Witness Statement: Sabah Nasri
In honor of the memory of Farzad Kamangar, Shirin Alamhooee, Ali Haidarian, and Farhad Vakili—four ethnic Kurdish activists who were executed along with Mehdi Eslami by the government of the Islamic Republic of Iran on May 9, 2010—IHRDC releases a witness statement of Sabah Nasri, a former cellmate of Kamangar and Vakili.
Sabah Nasri, publisher of “Rujameh,” recounts his arbitrary arrest, detention and torture by Islamic Republic officials in Sanandaj and Tehran for his activities in support of Kurdish rights in Iran. Nasri also describes the regime’s treatment of Farzad Kamangar and Farhad Vakili, with whom he shared prison cells. Kamangar, Vakili and three other prisoners were executed on May 9, 2010, without notification to their families.
Name: Sabah Nasri
Place of Birth: Dehgolan, Kurdistan, Iran
Date of Birth: March 21, 1980
Occupation: Kurdish activist
Interviewing Organization: Iran Human Rights Documentation Center (IHRDC)
Date of Interview: February 22, 2011
Interviewer: IHRDC Staff
This statement was prepared pursuant to an interview with Sabah Naasri. It was approved by Sabah Nasri on May 6, 2011.
1. My name is Sabah Nasri and I was born in 1980 in the city of Dehgolan in the province of Kurdistan in Iran.
2. As a student at Tehran University, I was active with a group of Kurdish students who were studying in different universities in Tehran. We regularly met to discuss the issues facing Kurdish minorities in Iran.
3. I was arrested for these activities and spent a year and half in prison. After I was released I was prevented from continuing my education. I remained in Iran for 13-14 months after my release from prison during which time I was threatened by the security forces due to having continued my political activities in Iran and in Tehran University. The security forces and in particular the interrogator in charge of my previous case file contacted me and threatened me that if I were to continue my activities, I would be re-arrested and detained. On top of that, many of my friends had been arrested during gatherings we held in the University but I was able to escape the security forces.

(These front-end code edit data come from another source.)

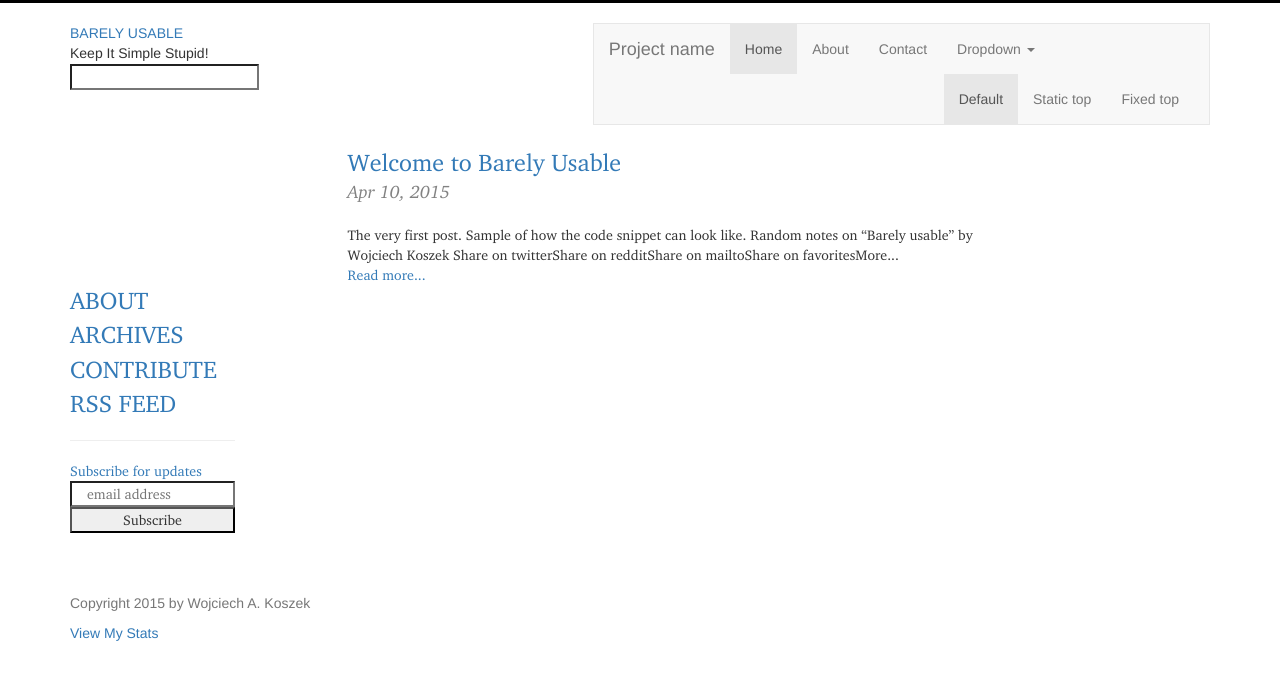
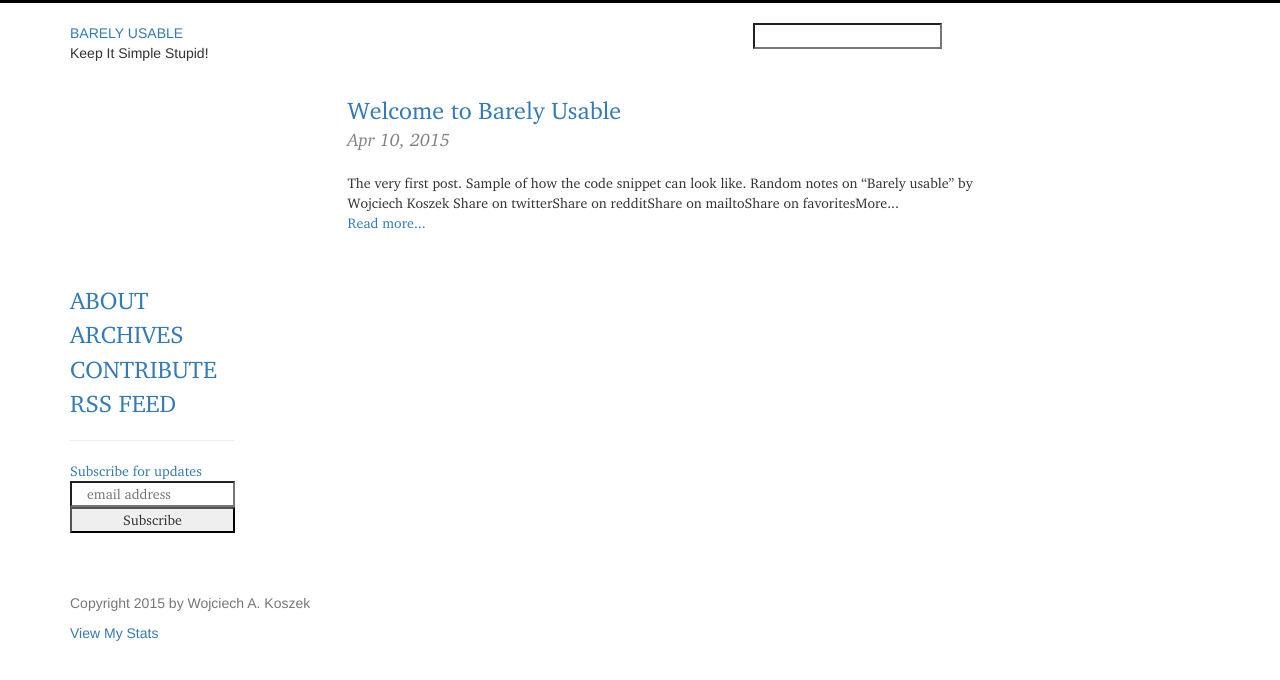
Before and after one commit to wkoszek/barelyusable, a Jekyll site: the page built from index.html, in a window 1280 px wide. Shown: the top 680 px of the page. Built offline with Jekyll 4.4.1, drawn with Linux system fonts in a browser that asks for light colours; nearby versions of some CDN libraries; comment, search, counter and statistics services are not loaded.

Commit message:
2nd take on mobile navigation. Use the default thing available from Jekyll.

```diff
--- a/_layouts/default.html
+++ b/_layouts/default.html
@@ -3,45 +3,22 @@
 	{% include head.html %}
 	<body>
 		<div class="container">
-
-      <!-- Static navbar -->
-      <nav class="navbar navbar-default site-nav">
-        <div class="container-fluid">
-          <div class="navbar-header">
-            <button type="button" class="navbar-toggle collapsed" data-toggle="collapse" data-target="#navbar" aria-expanded="false" aria-controls="navbar">
-              <span class="sr-only">Toggle navigation</span>
-              <span class="icon-bar"></span>
-              <span class="icon-bar"></span>
-              <span class="icon-bar"></span>
-            </button>
-            <a class="navbar-brand" href="#">Project name</a>
-          </div>
-          <div id="navbar" class="navbar-collapse collapse">
-            <ul class="nav navbar-nav">
-              <li class="active"><a href="#">Home</a></li>
-              <li><a href="#">About</a></li>
-              <li><a href="#">Contact</a></li>
-              <li class="dropdown">
-                <a href="#" class="dropdown-toggle" data-toggle="dropdown" role="button" aria-expanded="false">Dropdown <span class="caret"></span></a>
-                <ul class="dropdown-menu" role="menu">
-                  <li><a href="#">Action</a></li>
-                  <li><a href="#">Another action</a></li>
-                  <li><a href="#">Something else here</a></li>
-                  <li class="divider"></li>
-                  <li class="dropdown-header">Nav header</li>
-                  <li><a href="#">Separated link</a></li>
-                  <li><a href="#">One more separated link</a></li>
-                </ul>
-              </li>
-            </ul>
-            <ul class="nav navbar-nav navbar-right">
-              <li class="active"><a href="./">Default <span class="sr-only">(current)</span></a></li>
-              <li><a href="../navbar-static-top/">Static top</a></li>
-              <li><a href="../navbar-fixed-top/">Fixed top</a></li>
-            </ul>
-          </div><!--/.nav-collapse -->
-        </div><!--/.container-fluid -->
-      </nav>
+    <nav class="site-nav">
+      <a href="#" class="menu-icon">
+        <svg viewBox="0 0 18 15">
+          <path fill="#424242" d="M18,1.484c0,0.82-0.665,1.484-1.484,1.484H1.484C0.665,2.969,0,2.304,0,1.484l0,0C0,0.665,0.665,0,1.484,0 h15.031C17.335,0,18,0.665,18,1.484L18,1.484z"/>
+          <path fill="#424242" d="M18,7.516C18,8.335,17.335,9,16.516,9H1.484C0.665,9,0,8.335,0,7.516l0,0c0-0.82,0.665-1.484,1.484-1.484 h15.031C17.335,6.031,18,6.696,18,7.516L18,7.516z"/>
+          <path fill="#424242" d="M18,13.516C18,14.335,17.335,15,16.516,15H1.484C0.665,15,0,14.335,0,13.516l0,0 c0-0.82,0.665-1.484,1.484-1.484h15.031C17.335,12.031,18,12.696,18,13.516L18,13.516z"/>
+        </svg>
+      </a>
+	      <div class="trigger hidden-lg hidden-md hidden-xs hidden-sm">
+		{% for page in site.pages %}
+		  {% if page.title %}
+		  <a class="page-link" href="{{ page.url | prepend: site.baseurl }}">{{ page.title }}</a>
+		  {% endif %}
+		{% endfor %}
+	      </div>
+     </nav>
 
 
 
```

4. For these reasons I came to the conclusion that it was better to leave the country than get arrested again. On February 16, 2010 I left Iran.
5. While at University, my friends and I published a magazine called “Rujameh” that I was managing director of. We obtained the publication license for this magazine from Tehran University and its circulation was three thousand copies. We distributed it in different Kurdish cities as well.
6. The magazine was shut down for four months because the Office of Culture and Islamic Guidance of Sanandaj filed a formal complaint against the magazine. After those four months, we reopened the magazine and continued to publish.
7. Eventually, on account of my activities with the magazine and also my participation in gatherings and protests on student day—December 7—and international mother language day—February 21—and generally against the Islamic Republic of Iran’s policy of repression in Kurdistan, I was arrested on July 13, 2007 along with a friend. I spent 18 months in detention.
8. During the summer vacation of 2007, I was in Sanandaj, Kurdistan, along with my friend Hedayat Ghazali when we were approached and arrested by a group of plain clothes agents. They put us in a black Peugeot and told us they were taking us to “offer some explanations” and “answer a series of questions”—a process that took 18 months!